Camus as a Positivistic Proponent of Freedom
Griffith Robert “Griff” Littlehale is a digital artist who has a portfolio that ranges from urban scenes to logos and designs that promote local events. With an interest in literature and philosophy, Griffith Littlehale is particularly drawn to 20th century thinkers such as Jacques Ranciere and Albert Camus.
Profoundly affected by the experiences of World War II, the French-Algerian philosopher Camus took a firm stance against totalitarianism. In the late 1940s, socialism found receptive ears in Europe as an alternative to the capitalist forces that many believed had led to fascism. Camus recognized that, rather than bringing about greater freedom, socialism involved a suppression of conflicting views, under an ideology of the end justifying the means.

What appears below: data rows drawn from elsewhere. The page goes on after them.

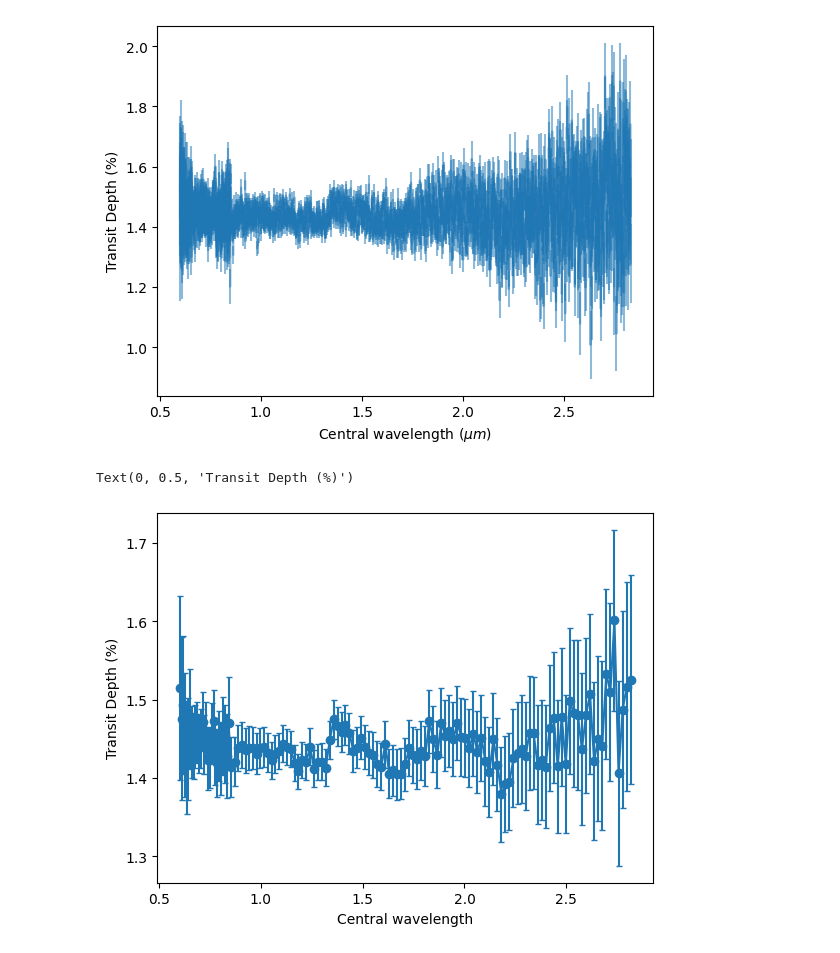
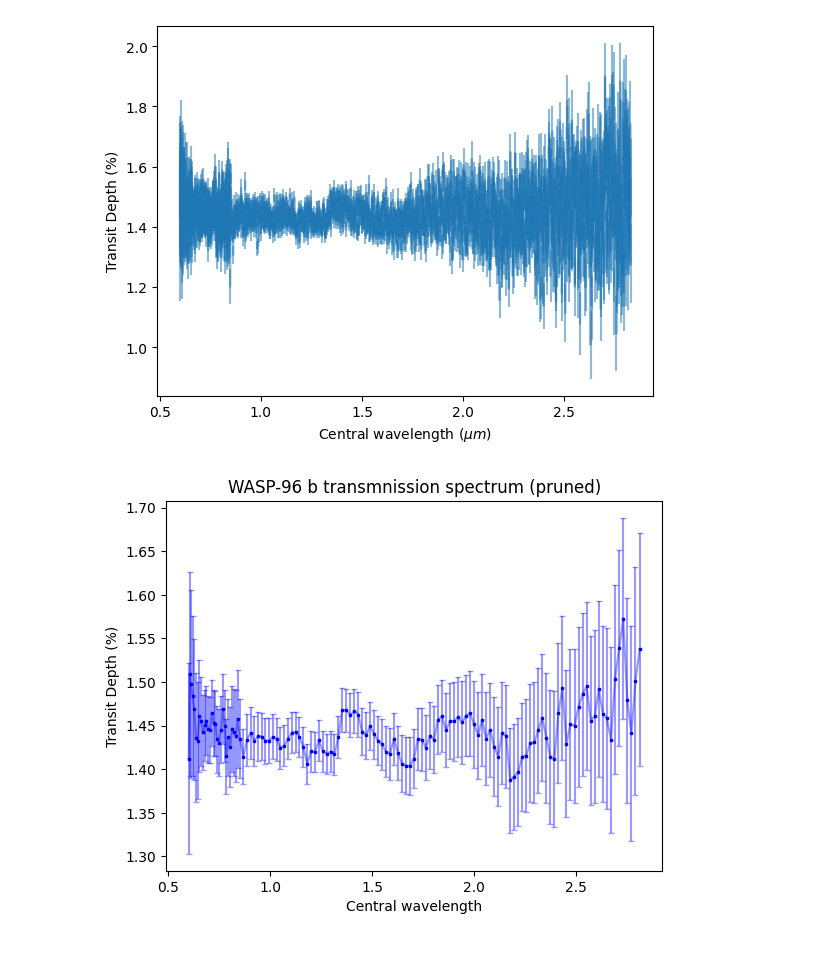
Before and after one commit to tiziano1590/comp_astro_24, a Jupyter notebook: assignment3/Assignment3_B.ipynb, the cells around one changed output. Drawn from its saved outputs; the diff is of its cells as text; code cells hidden in the pictures.

Commit message:
uploaded task3B plot

```diff
--- a/assignment3/Assignment3_B.ipynb
+++ b/assignment3/Assignment3_B.ipynb
@@ -4,7 +4,7 @@ import numpy as np
 import matplotlib.pyplot as plt
 # %%
 NAMES = ['CENTRALWAVELENGTH', 'BANDWIDTH', 'PL_TRANDEP', 'PL_TRANDEPERR1', 'PL_TRANDEPERR2']
-df = pd.read_csv('WASP_96_b_3.11667_5310_1.tbl', comment='\\', delim_whitespace=True, header=4, usecols=[0,1,2,3,4], names =NAMES)
+df = pd.read_csv('../WASP_96_b_3.11667_5310_1.tbl', comment='\\', delim_whitespace=True, header=4, usecols=[0,1,2,3,4], names =NAMES)
 
 df[['CENTRALWAVELENGTH', 'PL_TRANDEP', 'PL_TRANDEPERR1']].to_csv('WASP-96b_spectrum_assignment3_taskB.dat')
 # %%
@@ -15,10 +15,12 @@ plt.ylabel('Transit Depth (%)')
 Text(0, 0.5, 'Transit Depth (%)')
 [figure]
 # %%
-df_rol = df.rolling(20, step=20).mean()
-plt.errorbar(df_rol['CENTRALWAVELENGTH'], df_rol['PL_TRANDEP'], df_rol['PL_TRANDEPERR1'], capsize=2)
+df_rol = df.rolling(30, step=20, min_periods=1).mean()
+plt.errorbar(df_rol['CENTRALWAVELENGTH'], df_rol['PL_TRANDEP'], df_rol['PL_TRANDEPERR1'], capsize=2, alpha=0.4, color='blue')
+plt.plot(df_rol['CENTRALWAVELENGTH'], df_rol['PL_TRANDEP'], color='blue', linestyle='', marker='s', markersize=2)
 plt.xlabel('Central wavelength')
 plt.ylabel('Transit Depth (%)')
+plt.title('WASP-96 b transmnission spectrum (pruned)')
+plt.savefig('WASP-96b_spectrum_assignment3_taskB.png')
 # %% [output]
-Text(0, 0.5, 'Transit Depth (%)')
-[figure, old version]
+[figure, new version]
```
Also changed, not shown: 1 other file.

Camus, while turning away from there being any predetermined, intrinsic meaning to life, did not sink to nihilism. Rather, he felt that meaning in life must be self-created, in ways that led to personal well-being and happiness. He took a positivistic stance in viewing Europe as an intellectual battlefield, one in which people could transcend their previous allegiances and find a shared commonalty in debate and the creation of meaningful values. His late 1950s concept of a continent that embraced unity within a diverse and non-ideological framework was one that anticipated the European Union. He ultimately even went a step further in calling for a “United States of the World.”